The point is this: Everyone can score. Everyone has had experience in important games. It appears that the only team that can stop Western is itself.
Jackson says that’s unlikely.
“They’re really focused; they’re really excited about the season,” he said. “The neatest thing about our team is that they truly enjoy each other. Every day we come to practice, the kids like being there. They like spending time with each other. I think it shows on the court. That’s been our mode for a long time. You’re going to see four, maybe five guys in double figures. It’s going to be different guys on a given night.”

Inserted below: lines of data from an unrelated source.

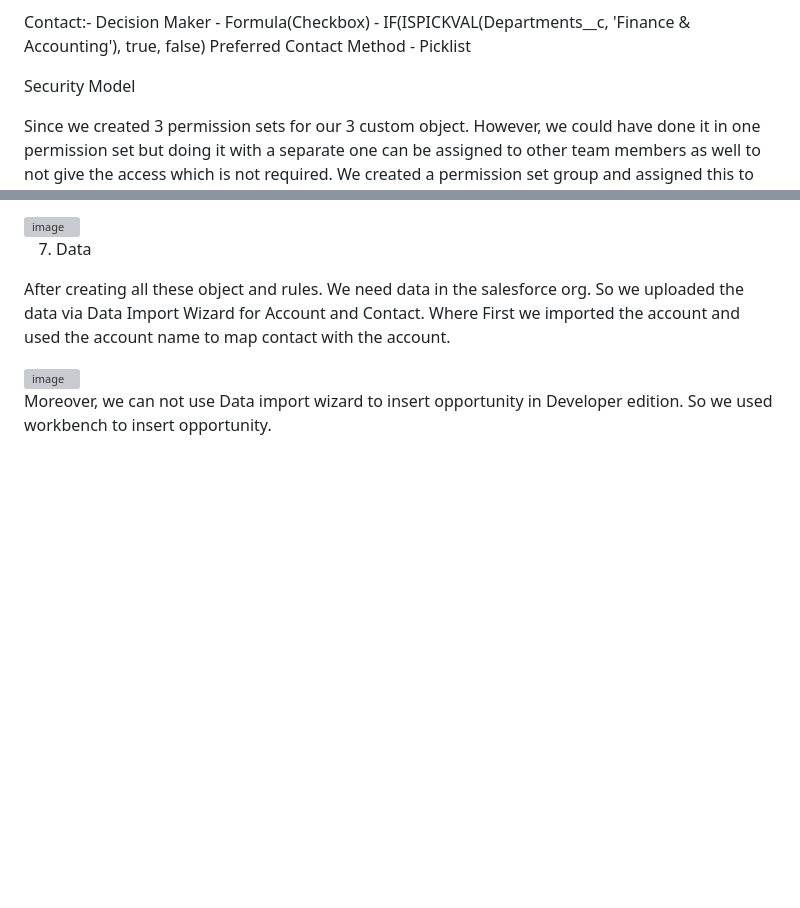
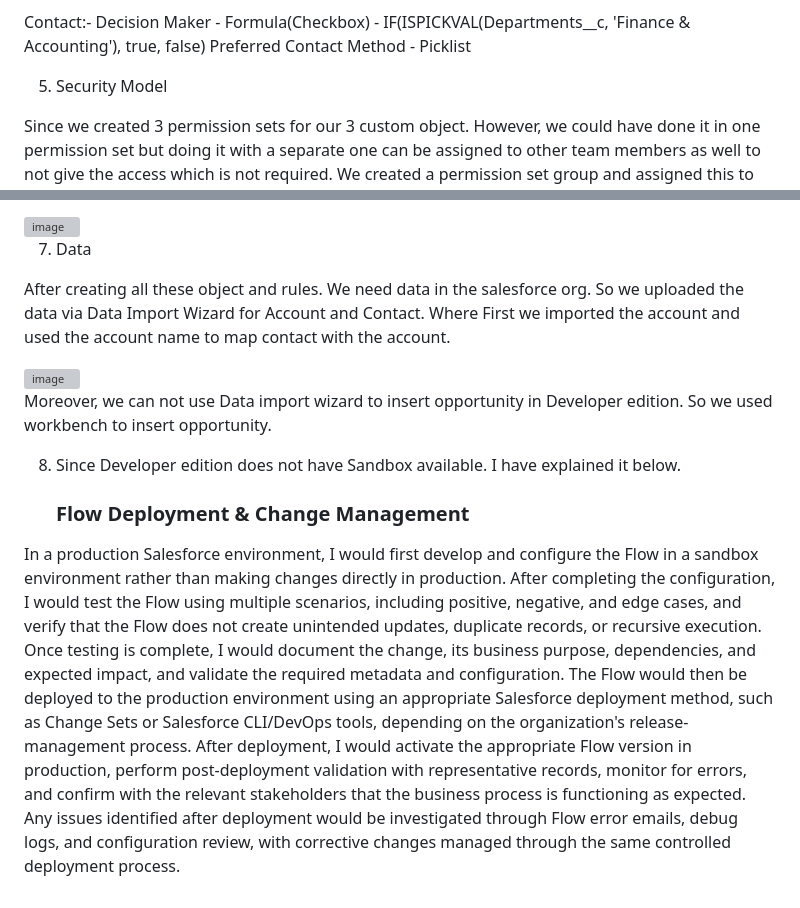
Before and after one commit to Gauravport/Salesforce-Portfolio, a Markdown page: README.md, 2 parts joined by grey strips. GitHub-like rendering; blank space fills up the shorter version; grey boxes are pictures that could not be loaded.

```diff
--- a/README.md
+++ b/README.md
@@ -54,7 +54,7 @@ Decision Maker - Formula(Checkbox) - IF(ISPICKVAL(Departments__c, 'Finance & Acc
 Preferred Contact Method - Picklist
 
 
-Security Model
+5. Security Model
 
 Since we created 3 permission sets for our 3 custom object. However, we could have done it in one permission set but doing it with a separate one can be assigned to other team members as well to not give the access which is not required. We created a permission set group and assigned this to Dipti Agarwal (Standard User) Support Team and Rahul Chaurasiya is Support Manager in role.
 
@@ -131,3 +131,9 @@ After creating all these object and rules. We need data in the salesforce org. S
 <img width="1918" height="819" alt="image" src="https://github.com/user-attachments/assets/2d5d68db-c944-4bf3-91d2-fa99d1c3c688" />
 
 Moreover, we can not use Data import wizard to insert opportunity in Developer edition. So we used workbench to insert opportunity.
+
+8. Since Developer edition does not have Sandbox available. I have explained it below.
+
+   ### Flow Deployment & Change Management
+
+In a production Salesforce environment, I would first develop and configure the Flow in a sandbox environment rather than making changes directly in production. After completing the configuration, I would test the Flow using multiple scenarios, including positive, negative, and edge cases, and verify that the Flow does not create unintended updates, duplicate records, or recursive execution. Once testing is complete, I would document the change, its business purpose, dependencies, and expected impact, and validate the required metadata and configuration. The Flow would then be deployed to the production environment using an appropriate Salesforce deployment method, such as Change Sets or Salesforce CLI/DevOps tools, depending on the organization's release-management process. After deployment, I would activate the appropriate Flow version in production, perform post-deployment validation with representative records, monitor for errors, and confirm with the relevant stakeholders that the business process is functioning as expected. Any issues identified after deployment would be investigated through Flow error emails, debug logs, and configuration review, with corrective changes managed through the same controlled deployment process.
```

The Vikings’ consistency is what teams will have to deal with. As Jackson said, the team has no discernable weaknesses. Yes, the wild card is injuries, but the Vikings are so deep they can withstand a certain amount of hurt to frontline players.
Remember, WWU had 6-6 senior center Brian Dennis (from Meadowdale High School) and senior guard Darnell Taylor for just the first nine games last season. Declared academically ineligible after Christmas, Dennis and Taylor return to make the Vikings even deeper than when they won the PacWest Conference title, took the West Region tournament and crashed the Elite Eight national tournament.
After all, these weren’t trivial loses. Dennis, at 300 pounds, averaged 14.3 points a game and led NCAA Division II in both rebounding (11.6) and field goal percentage (72.1 percent).
Taylor, at 5-9 the quickest guy on the team, averaged 11.3 points and 2.0 assists a game.
So they aren’t trivial additions, either.
“When they became ineligible, they practiced the whole rest of the year,” Jackson said. “They were a big part of what we accomplished because they busted their tails getting the other guys ready to go. Both of them have come back with a real resolve.”
A top reserve is sophomore guard Jason Burrell, who averaged 8.5 points and 2.3 assists a game. Another is 6-5 junior forward Nehemiah Campbell, a defensive stopper who is starting to be an offensive force.
A standout newcomer is 6-7 forward Maurice Tyree, the Sacramento Bee Player of the Year, who averaged 19 points, 13 rebounds and four blocked shots a game in high school. Andy Wheat, a 6-4 senior from Kamiak High School and Edmonds Community College, also is expected to contribute.
“I think we’ve got a lot of tools,” Jackson said. “The key is the effort and how well we play together.”
The numbers suggest they’ll do that quite well, thank you.